## [BRIEF]
Could you work out how many lines of the material below hold "Diebold"? Only the number is needed.

## [MATERIAL FOR THIS EXERCISE]
*****

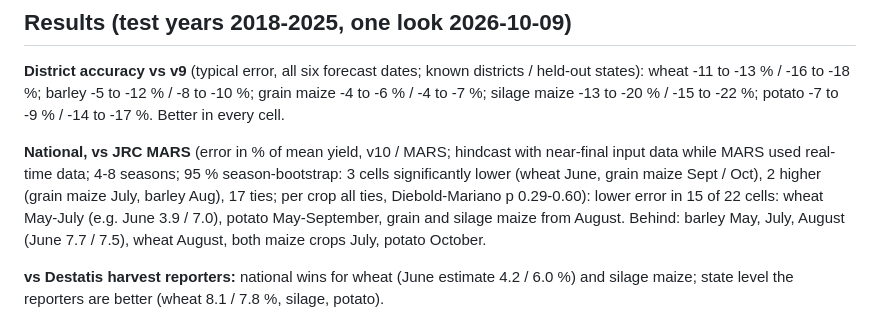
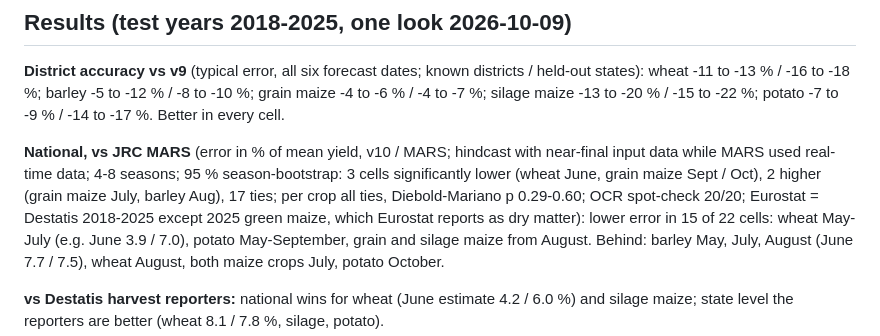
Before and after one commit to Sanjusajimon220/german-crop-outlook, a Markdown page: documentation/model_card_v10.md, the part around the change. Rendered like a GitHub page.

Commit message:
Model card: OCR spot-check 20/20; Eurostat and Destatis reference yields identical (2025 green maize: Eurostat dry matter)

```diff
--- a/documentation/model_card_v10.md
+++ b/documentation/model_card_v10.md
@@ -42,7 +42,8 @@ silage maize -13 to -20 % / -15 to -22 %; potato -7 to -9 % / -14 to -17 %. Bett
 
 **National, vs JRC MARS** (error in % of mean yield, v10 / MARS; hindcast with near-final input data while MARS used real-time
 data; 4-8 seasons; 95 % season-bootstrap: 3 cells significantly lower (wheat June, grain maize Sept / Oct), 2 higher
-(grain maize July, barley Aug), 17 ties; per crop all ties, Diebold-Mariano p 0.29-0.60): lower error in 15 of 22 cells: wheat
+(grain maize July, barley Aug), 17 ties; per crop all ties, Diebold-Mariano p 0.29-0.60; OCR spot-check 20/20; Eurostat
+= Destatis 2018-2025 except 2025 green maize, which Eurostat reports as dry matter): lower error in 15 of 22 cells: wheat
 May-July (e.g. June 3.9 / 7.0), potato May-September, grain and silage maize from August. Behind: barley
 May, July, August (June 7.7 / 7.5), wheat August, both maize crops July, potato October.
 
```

*****

## [SOLUTION]
2